From digital fingerprinting to iris and retina recognition, biometric identification systems are a multibillion dollar industry and an integral part of post-9/11 national security strategy. Yet these technologies often fail to work. The scientific literature on their accuracy and reliability documents widespread and frequent technical malfunction. Shoshana Amielle Magnet argues that these systems fail so often because rendering bodies in biometric code falsely assumes that people's bodies are the same and that individual bodies are stable, or unchanging, over time. By focusing on the moments when biometrics fail, Magnet shows that the technologies work differently, and fail to function more often, on women, people of color, and people with disabilities. Her assessment emphasizes the state's use of biometrics to control and classify vulnerable and marginalized populationsincluding prisoners, welfare recipients, immigrants, and refugeesand to track individuals beyond the nation's territorial boundaries. When Biometrics Fail is a timely, important contribution to thinking about the security state, surveillance, identity, technology, and human rights.

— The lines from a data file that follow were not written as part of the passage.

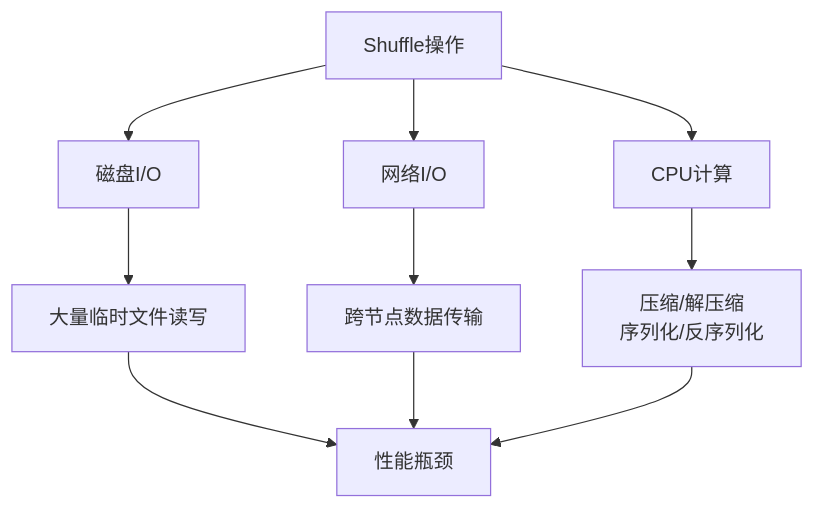
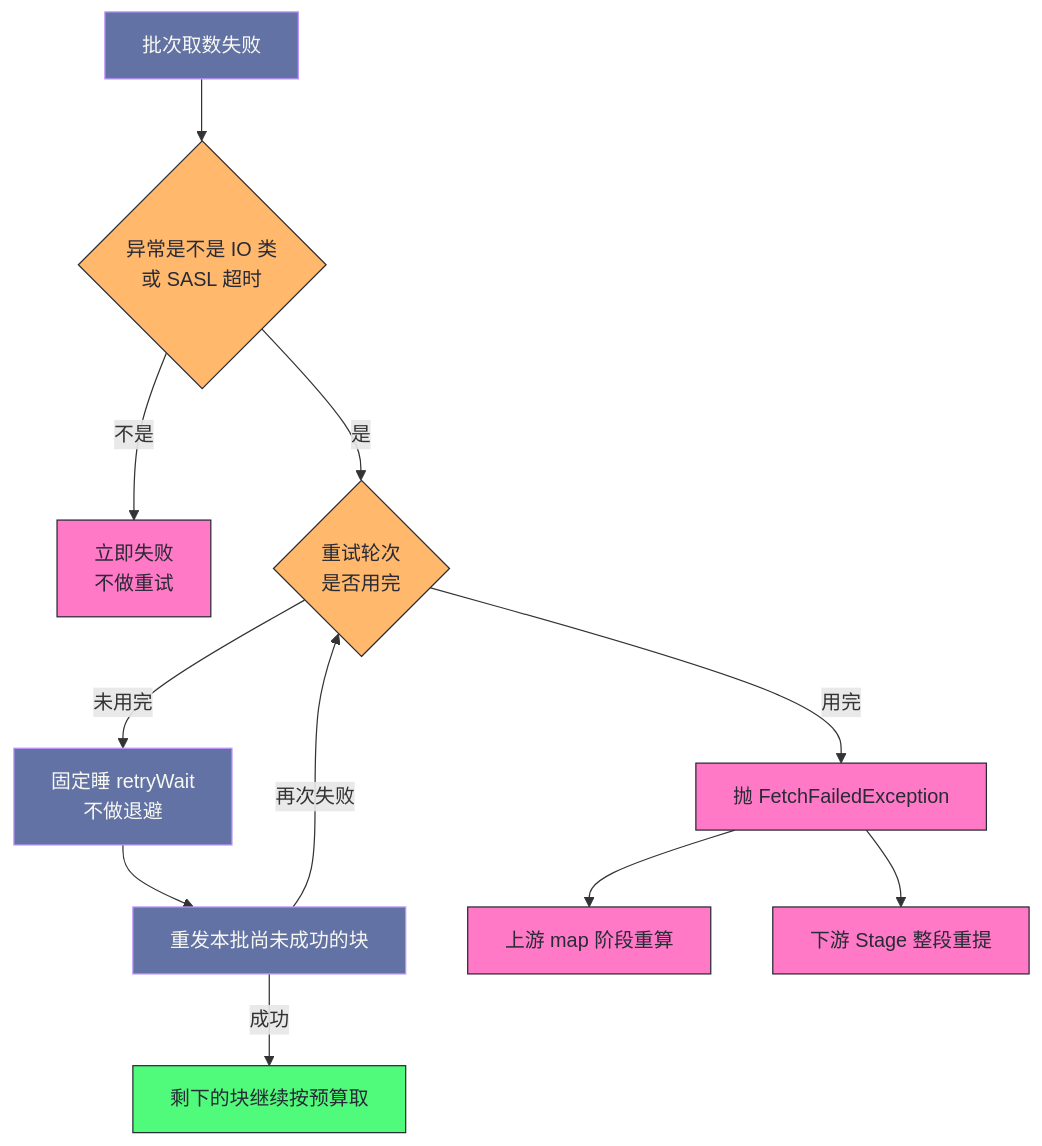
The fifth of 6 diagrams in content/大数据/Spark/读书笔记-spark内核/06_性能调优实战/6. Spark_Shuffle性能调优.md (hpliStartAgain/my-brain), drawn with Mermaid before and after one commit. The commit also changed other lines of this file and 259 other files, not shown here.

````diff
--- a/content/大数据/Spark/读书笔记-spark内核/06_性能调优实战/6. Spark_Shuffle性能调优.md
+++ b/content/大数据/Spark/读书笔记-spark内核/06_性能调优实战/6. Spark_Shuffle性能调优.md
@@ -22,14 +432,23 @@
 ```mermaid
+%%{init: {'theme': 'dracula'}}%%
 flowchart TD
-    A["Shuffle操作"] --> B["磁盘I/O"]
-    A --> C["网络I/O"]
-    A --> D["CPU计算"]
-    
-    B --> E["大量临时文件读写"]
-    C --> F["跨节点数据传输"]
-    D --> G["压缩/解压缩<br>序列化/反序列化"]
-    
-    E --> H["性能瓶颈"]
-    F --> H
-    G --> H
+    A["批次取数失败"] --> B{"异常是不是 IO 类<br/>或 SASL 超时"}
+    B -- "不是" --> F1["立即失败<br/>不做重试"]
+    B -- "是" --> C{"重试轮次<br/>是否用完"}
+    C -- "未用完" --> D["固定睡 retryWait<br/>不做退避"]
+    D --> E["重发本批尚未成功的块"]
+    E -- "成功" --> G["剩下的块继续按预算取"]
+    E -- "再次失败" --> C
+    C -- "用完" --> H["抛 FetchFailedException"]
+    H --> I["上游 map 阶段重算"]
+    H --> J["下游 Stage 整段重提"]
+
+    classDef flow fill:#6272a4,stroke:#bd93f9,color:#f8f8f2
+    classDef ask fill:#ffb86c,stroke:#282a36,color:#282a36
+    classDef good fill:#50fa7b,stroke:#282a36,color:#282a36
+    classDef bad fill:#ff79c6,stroke:#282a36,color:#282a36
+    class A,D,E flow
+    class B,C ask
+    class G good
+    class F1,H,I,J bad
 ```
````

Generi Politica e Società » Comunicazione e Media » Pubblicità e società » Servizi sociali e Criminologia » Assistenza sociale e servizi sociali » Criminalità organizzata » Pene, punizioni, prigioni » Donne » Femminismo e storia delle donne , Cinema e Spettacolo » Radio e Televisione » Televisione e società
Editore Duke University Press
Formato Ebook con Adobe DRM